Problem to work on
Lines with the word "Pixels" in them must be copied from the records below.

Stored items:
· · · ·

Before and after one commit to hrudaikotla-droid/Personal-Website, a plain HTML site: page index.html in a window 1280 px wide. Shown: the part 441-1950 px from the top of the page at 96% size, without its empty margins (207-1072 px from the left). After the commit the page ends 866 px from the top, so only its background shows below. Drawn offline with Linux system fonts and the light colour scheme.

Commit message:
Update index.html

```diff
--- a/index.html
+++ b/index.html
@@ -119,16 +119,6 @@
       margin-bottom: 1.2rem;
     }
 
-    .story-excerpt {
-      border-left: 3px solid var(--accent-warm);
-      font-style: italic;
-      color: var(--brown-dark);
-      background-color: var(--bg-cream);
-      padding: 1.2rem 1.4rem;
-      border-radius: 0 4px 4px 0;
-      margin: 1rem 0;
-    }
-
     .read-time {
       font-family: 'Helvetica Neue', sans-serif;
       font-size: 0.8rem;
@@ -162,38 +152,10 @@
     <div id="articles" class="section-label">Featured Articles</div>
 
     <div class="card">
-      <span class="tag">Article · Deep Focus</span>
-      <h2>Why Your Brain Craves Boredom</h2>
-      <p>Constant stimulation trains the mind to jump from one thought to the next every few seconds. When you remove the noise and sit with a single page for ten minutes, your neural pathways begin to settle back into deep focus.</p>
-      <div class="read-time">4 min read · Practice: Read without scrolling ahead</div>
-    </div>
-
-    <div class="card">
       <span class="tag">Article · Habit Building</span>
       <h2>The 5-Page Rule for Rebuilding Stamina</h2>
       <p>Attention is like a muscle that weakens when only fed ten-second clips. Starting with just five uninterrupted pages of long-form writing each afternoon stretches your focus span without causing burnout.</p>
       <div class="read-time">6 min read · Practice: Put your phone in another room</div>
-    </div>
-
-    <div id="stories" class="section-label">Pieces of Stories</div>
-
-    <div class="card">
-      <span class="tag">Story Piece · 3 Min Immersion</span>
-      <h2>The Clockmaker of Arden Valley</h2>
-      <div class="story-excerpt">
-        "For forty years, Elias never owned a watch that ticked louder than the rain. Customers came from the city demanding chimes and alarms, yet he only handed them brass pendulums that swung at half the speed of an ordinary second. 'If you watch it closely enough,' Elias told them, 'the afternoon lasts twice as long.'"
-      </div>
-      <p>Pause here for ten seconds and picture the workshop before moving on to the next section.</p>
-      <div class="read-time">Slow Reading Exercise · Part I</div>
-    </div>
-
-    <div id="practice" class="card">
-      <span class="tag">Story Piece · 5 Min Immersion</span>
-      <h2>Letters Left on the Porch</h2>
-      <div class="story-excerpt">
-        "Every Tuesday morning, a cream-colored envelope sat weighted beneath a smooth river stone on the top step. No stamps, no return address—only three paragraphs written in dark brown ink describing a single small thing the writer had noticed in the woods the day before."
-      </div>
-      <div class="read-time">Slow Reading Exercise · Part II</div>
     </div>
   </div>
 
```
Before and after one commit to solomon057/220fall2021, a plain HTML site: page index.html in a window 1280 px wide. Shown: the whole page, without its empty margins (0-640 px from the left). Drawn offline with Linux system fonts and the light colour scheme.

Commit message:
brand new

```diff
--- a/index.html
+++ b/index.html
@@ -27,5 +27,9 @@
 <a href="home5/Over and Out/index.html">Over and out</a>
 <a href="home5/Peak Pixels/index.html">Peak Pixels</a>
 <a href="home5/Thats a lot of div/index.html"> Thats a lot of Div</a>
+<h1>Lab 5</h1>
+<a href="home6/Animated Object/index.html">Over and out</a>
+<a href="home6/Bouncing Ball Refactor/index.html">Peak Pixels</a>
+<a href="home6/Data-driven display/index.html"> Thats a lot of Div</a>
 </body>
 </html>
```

· · · ·

Result of this exercise
 <a href="home5/Peak Pixels/index.html">Peak Pixels</a>
+<a href="home6/Bouncing Ball Refactor/index.html">Peak Pixels</a>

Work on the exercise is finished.